§ Task description:
Leave the pictures behind and repeat all the entries exactly.

[Dataset entries]
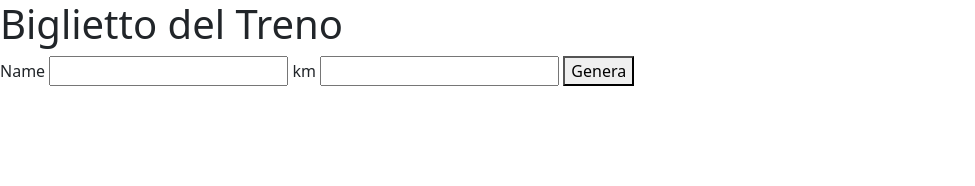
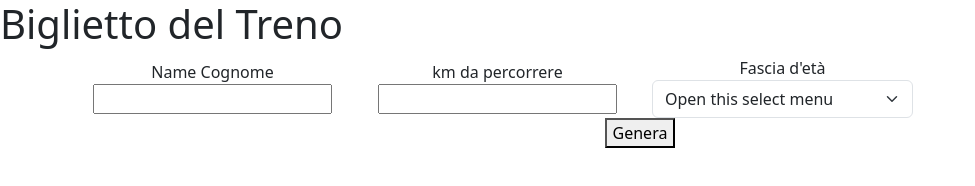
Before and after one commit to calogerosorce/js-biglietto-treno-form, a plain HTML site: page index.html in a window 1280 px wide. Shown: the whole page, without its empty margins (0-975 px from the left). Drawn offline with nearby package versions, Linux system fonts and the light colour scheme.

Commit message:
add form

```diff
--- a/index.html
+++ b/index.html
@@ -11,12 +11,36 @@
 
 <body>
     <h1>Biglietto del Treno</h1>
-    <label for="exampleName">Name</label>
-    <input type="text" id="name">
-    <label for="exampleKm">km</label>
-    <input type="text" id="km">
-    <button id="btn">Genera</button>
-
+    <div class="container text-center">
+        <form action="">
+            <div class="row align-items-center">
+                <div class="col-3">
+                    <label for="exampleName">Name Cognome</label>
+                    <div>
+                        <input type="text" id="name">
+                    </div>
+                </div>
+                <div class="col-3">
+                    <label for="exampleKm">km da percorrere</label>
+                    <div>
+                        <input type="text" id="km">
+                    </div>
+                </div>
+                <div class="col-3">
+                    <label for="exampleAge">Fascia d'età</label>
+                    <div>
+                        <select class="form-select" aria-label="Default select example">
+                            <option selected>Open this select menu</option>
+                            <option value="minorenne">0-17</option>
+                            <option value="maggiorenne">18-64</option>
+                            <option value="anziano">65></option>
+                        </select>
+                    </div>
+                </div>
+            </div>
+            <button id="btn">Genera</button>
+        </form>
+    </div>
     <script src="https://cdn.jsdelivr.net/npm/bootstrap@5.3.8/dist/js/bootstrap.bundle.min.js"
         integrity="sha384-FKyoEForCGlyvwx9Hj09JcYn3nv7wiPVlz7YYwJrWVcXK/BmnVDxM+D2scQbITxI"
         crossorigin="anonymous"></script>
```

§ Your response:
Before and after one commit to calogerosorce/js-biglietto-treno-form, a plain HTML site: page index.html in a window 1280 px wide. Shown: the whole page, without its empty margins (0-975 px from the left). Drawn offline with nearby package versions, Linux system fonts and the light colour scheme.

Commit message:
add form

```diff
--- a/index.html
+++ b/index.html
@@ -11,12 +11,36 @@
 
 <body>
     <h1>Biglietto del Treno</h1>
-    <label for="exampleName">Name</label>
-    <input type="text" id="name">
-    <label for="exampleKm">km</label>
-    <input type="text" id="km">
-    <button id="btn">Genera</button>
-
+    <div class="container text-center">
+        <form action="">
+            <div class="row align-items-center">
+                <div class="col-3">
+                    <label for="exampleName">Name Cognome</label>
+                    <div>
+                        <input type="text" id="name">
+                    </div>
+                </div>
+                <div class="col-3">
+                    <label for="exampleKm">km da percorrere</label>
+                    <div>
+                        <input type="text" id="km">
+                    </div>
+                </div>
+                <div class="col-3">
+                    <label for="exampleAge">Fascia d'età</label>
+                    <div>
+                        <select class="form-select" aria-label="Default select example">
+                            <option selected>Open this select menu</option>
+                            <option value="minorenne">0-17</option>
+                            <option value="maggiorenne">18-64</option>
+                            <option value="anziano">65></option>
+                        </select>
+                    </div>
+                </div>
+            </div>
+            <button id="btn">Genera</button>
+        </form>
+    </div>
     <script src="https://cdn.jsdelivr.net/npm/bootstrap@5.3.8/dist/js/bootstrap.bundle.min.js"
         integrity="sha384-FKyoEForCGlyvwx9Hj09JcYn3nv7wiPVlz7YYwJrWVcXK/BmnVDxM+D2scQbITxI"
         crossorigin="anonymous"></script>
```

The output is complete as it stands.